(PROVIDED INFORMATION):
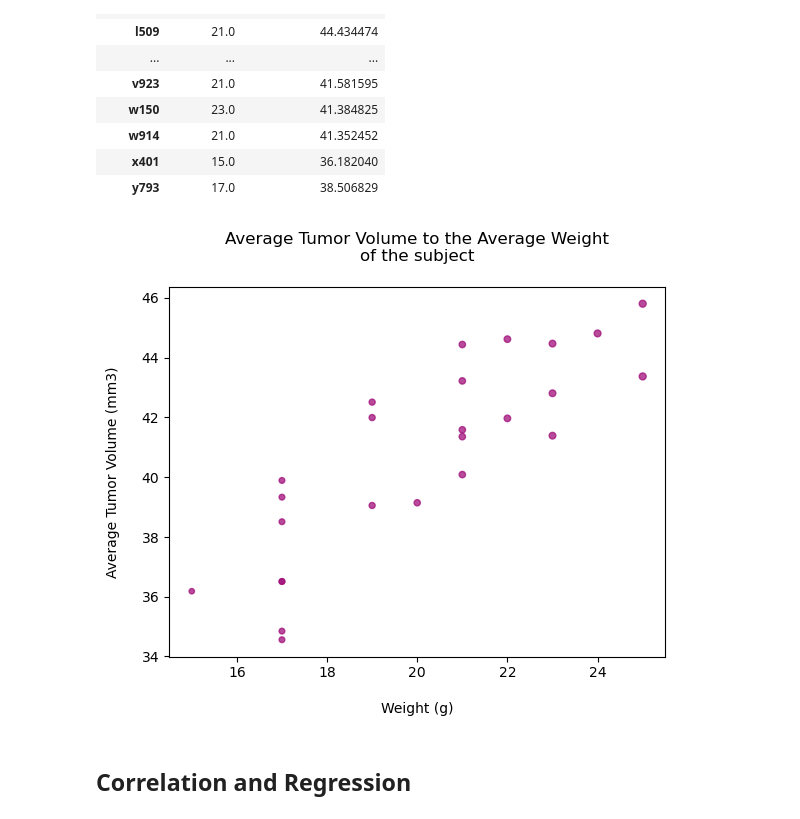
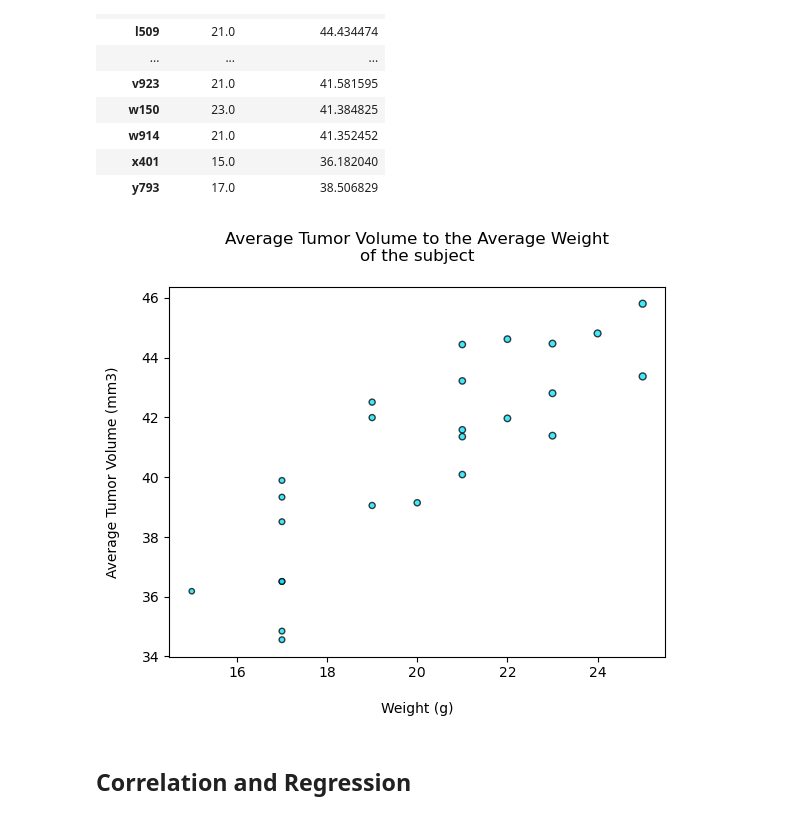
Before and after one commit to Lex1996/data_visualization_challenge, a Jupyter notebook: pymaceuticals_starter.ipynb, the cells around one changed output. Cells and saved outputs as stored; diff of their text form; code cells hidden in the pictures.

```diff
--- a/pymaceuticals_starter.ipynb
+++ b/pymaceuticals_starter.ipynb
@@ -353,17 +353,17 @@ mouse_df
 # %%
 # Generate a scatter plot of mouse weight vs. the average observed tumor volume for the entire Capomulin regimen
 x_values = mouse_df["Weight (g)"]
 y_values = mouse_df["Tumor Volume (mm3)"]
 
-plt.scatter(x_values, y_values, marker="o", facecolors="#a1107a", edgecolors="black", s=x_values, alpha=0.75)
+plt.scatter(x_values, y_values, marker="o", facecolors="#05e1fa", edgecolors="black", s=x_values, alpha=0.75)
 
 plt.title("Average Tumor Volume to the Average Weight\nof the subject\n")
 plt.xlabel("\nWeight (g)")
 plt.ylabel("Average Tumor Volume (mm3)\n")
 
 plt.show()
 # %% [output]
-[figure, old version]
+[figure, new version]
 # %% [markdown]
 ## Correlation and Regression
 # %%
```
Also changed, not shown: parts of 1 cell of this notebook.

(PROMPT): Could the entries above be retyped exactly, with the pictures left out?

(TASK RESULT):
Before and after one commit to Lex1996/data_visualization_challenge, a Jupyter notebook: pymaceuticals_starter.ipynb, the cells around one changed output. Cells and saved outputs as stored; diff of their text form; code cells hidden in the pictures.

```diff
--- a/pymaceuticals_starter.ipynb
+++ b/pymaceuticals_starter.ipynb
@@ -353,17 +353,17 @@ mouse_df
 # %%
 # Generate a scatter plot of mouse weight vs. the average observed tumor volume for the entire Capomulin regimen
 x_values = mouse_df["Weight (g)"]
 y_values = mouse_df["Tumor Volume (mm3)"]
 
-plt.scatter(x_values, y_values, marker="o", facecolors="#a1107a", edgecolors="black", s=x_values, alpha=0.75)
+plt.scatter(x_values, y_values, marker="o", facecolors="#05e1fa", edgecolors="black", s=x_values, alpha=0.75)
 
 plt.title("Average Tumor Volume to the Average Weight\nof the subject\n")
 plt.xlabel("\nWeight (g)")
 plt.ylabel("Average Tumor Volume (mm3)\n")
 
 plt.show()
 # %% [output]
-[figure, old version]
+[figure, new version]
 # %% [markdown]
 ## Correlation and Regression
 # %%
```
Also changed, not shown: parts of 1 cell of this notebook.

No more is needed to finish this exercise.